Russian artist and theoretician Wassily Kandinsky (1866-1944) was a significant figure in 20th-century abstraction. His masterwork Painting with White Border (1913; Guggenheim Museum), inspired by his native Moscow, emerged during an intensely creative period in his artistic development. Kandinsky and the Harmony of Silence presents a rare, in-depth examination of the painting and more than fifteen preparatory studies in watercolor, oil, and pencil, along with closely related works made during this influential chapter in Kandinsky's career.
This handsome book includes essays illuminating how Painting with White Border also relates to Kandinsky's writings, including Concerning the Spiritual in Art (published 100 years ago) and his autobiography Reminiscences. A jointly authored essay by conservators at the Phillips and the Guggenheim presents the results of a recent conservation analysis of the painting and its related oil sketch (1913; The Phillips Collection), revealing important new discoveries about the artist's creative process, materials, and methods.

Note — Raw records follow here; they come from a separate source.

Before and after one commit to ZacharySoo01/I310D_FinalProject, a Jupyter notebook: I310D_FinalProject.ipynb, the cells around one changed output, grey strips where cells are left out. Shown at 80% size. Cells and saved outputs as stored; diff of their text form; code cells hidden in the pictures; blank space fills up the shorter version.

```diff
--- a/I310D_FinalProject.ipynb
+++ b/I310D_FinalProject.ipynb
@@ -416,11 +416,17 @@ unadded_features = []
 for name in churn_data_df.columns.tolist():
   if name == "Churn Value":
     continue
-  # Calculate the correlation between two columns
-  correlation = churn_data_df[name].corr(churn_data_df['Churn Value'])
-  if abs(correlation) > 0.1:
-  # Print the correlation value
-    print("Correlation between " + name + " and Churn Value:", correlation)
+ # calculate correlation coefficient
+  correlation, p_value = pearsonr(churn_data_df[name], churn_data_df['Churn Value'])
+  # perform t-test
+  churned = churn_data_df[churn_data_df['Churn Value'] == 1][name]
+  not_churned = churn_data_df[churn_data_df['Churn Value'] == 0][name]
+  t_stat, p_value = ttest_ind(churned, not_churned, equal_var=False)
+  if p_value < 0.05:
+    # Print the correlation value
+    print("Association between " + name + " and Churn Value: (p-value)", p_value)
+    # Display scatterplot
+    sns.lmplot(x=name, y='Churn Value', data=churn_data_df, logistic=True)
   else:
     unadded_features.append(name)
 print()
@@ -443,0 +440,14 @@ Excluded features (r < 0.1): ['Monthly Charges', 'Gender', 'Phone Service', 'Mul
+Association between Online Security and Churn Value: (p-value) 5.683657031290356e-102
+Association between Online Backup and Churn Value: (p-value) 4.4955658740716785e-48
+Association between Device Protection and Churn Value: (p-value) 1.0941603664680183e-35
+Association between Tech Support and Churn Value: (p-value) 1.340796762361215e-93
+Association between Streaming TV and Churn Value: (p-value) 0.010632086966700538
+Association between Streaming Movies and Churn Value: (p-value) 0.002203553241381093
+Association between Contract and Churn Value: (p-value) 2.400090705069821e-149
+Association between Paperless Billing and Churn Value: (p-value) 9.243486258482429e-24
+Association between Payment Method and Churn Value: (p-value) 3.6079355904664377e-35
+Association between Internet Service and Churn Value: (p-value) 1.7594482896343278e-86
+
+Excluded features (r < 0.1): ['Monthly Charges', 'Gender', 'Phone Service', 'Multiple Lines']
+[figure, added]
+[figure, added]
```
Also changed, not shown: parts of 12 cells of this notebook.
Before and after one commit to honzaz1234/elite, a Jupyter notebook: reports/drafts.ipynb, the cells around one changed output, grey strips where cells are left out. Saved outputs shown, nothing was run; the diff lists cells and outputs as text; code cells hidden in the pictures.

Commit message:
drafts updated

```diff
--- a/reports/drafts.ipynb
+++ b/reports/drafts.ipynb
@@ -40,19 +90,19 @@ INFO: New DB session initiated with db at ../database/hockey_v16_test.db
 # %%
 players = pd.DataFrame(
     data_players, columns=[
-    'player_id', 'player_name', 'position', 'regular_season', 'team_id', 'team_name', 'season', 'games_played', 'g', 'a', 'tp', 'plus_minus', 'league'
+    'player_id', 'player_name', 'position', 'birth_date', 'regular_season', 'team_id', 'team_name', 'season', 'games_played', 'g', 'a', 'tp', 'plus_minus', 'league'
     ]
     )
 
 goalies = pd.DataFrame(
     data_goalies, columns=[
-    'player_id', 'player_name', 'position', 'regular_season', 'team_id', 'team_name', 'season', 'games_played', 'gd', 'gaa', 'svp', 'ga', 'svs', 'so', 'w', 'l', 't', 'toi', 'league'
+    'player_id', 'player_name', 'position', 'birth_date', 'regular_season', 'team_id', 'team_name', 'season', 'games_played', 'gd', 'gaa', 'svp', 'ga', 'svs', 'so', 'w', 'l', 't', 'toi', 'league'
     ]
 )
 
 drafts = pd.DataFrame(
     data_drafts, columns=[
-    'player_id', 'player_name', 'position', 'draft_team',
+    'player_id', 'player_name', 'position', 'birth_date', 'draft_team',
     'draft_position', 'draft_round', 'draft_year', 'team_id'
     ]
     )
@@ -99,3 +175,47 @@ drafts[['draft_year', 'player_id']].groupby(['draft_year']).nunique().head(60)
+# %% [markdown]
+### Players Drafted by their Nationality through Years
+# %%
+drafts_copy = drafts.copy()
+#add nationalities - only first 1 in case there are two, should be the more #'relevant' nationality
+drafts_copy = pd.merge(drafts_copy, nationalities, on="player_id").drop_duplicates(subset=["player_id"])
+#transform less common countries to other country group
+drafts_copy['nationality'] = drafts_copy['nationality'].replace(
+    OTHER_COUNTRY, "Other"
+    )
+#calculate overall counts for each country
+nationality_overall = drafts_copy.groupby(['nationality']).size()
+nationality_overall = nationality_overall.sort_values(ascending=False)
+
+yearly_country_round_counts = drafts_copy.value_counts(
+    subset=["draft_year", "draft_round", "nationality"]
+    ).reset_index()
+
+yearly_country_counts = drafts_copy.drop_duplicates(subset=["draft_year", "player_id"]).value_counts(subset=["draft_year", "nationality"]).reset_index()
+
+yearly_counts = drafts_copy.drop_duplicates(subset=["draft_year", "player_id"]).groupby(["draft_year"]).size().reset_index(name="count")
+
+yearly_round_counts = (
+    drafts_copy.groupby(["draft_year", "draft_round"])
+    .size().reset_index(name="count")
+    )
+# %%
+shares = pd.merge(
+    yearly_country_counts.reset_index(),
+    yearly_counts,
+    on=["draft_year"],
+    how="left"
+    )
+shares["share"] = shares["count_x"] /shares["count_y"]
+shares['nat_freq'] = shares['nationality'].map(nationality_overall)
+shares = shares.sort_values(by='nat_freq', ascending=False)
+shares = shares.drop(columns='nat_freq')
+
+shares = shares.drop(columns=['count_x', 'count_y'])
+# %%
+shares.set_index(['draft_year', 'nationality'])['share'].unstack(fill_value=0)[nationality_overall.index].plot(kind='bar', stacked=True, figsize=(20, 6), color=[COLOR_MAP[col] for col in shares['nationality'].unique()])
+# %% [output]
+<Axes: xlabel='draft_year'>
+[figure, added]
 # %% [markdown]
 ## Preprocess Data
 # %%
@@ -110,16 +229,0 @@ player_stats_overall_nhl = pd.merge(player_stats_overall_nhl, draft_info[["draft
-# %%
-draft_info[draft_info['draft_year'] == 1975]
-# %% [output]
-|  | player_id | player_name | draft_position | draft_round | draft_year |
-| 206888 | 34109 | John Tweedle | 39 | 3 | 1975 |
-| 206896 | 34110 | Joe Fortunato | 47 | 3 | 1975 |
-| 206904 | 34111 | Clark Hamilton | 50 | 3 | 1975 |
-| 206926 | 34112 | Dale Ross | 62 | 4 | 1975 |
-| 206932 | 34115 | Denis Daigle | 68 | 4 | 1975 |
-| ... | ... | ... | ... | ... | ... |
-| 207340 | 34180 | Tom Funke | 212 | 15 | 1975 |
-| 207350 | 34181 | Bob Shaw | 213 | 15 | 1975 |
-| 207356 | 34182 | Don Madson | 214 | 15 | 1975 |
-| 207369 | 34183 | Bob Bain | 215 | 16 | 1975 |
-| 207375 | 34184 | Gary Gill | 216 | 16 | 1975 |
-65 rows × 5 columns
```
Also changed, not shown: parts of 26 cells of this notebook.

Elsa Smithgall is curator at The Phillips Collection; Tracey Bashkoff is curator of collections and exhibitions at the Guggenheim Museum; Gillian McMillan is senior conservator at the Guggenheim Museum; and Elizabeth Steele is head of conservation at The Phillips Collection.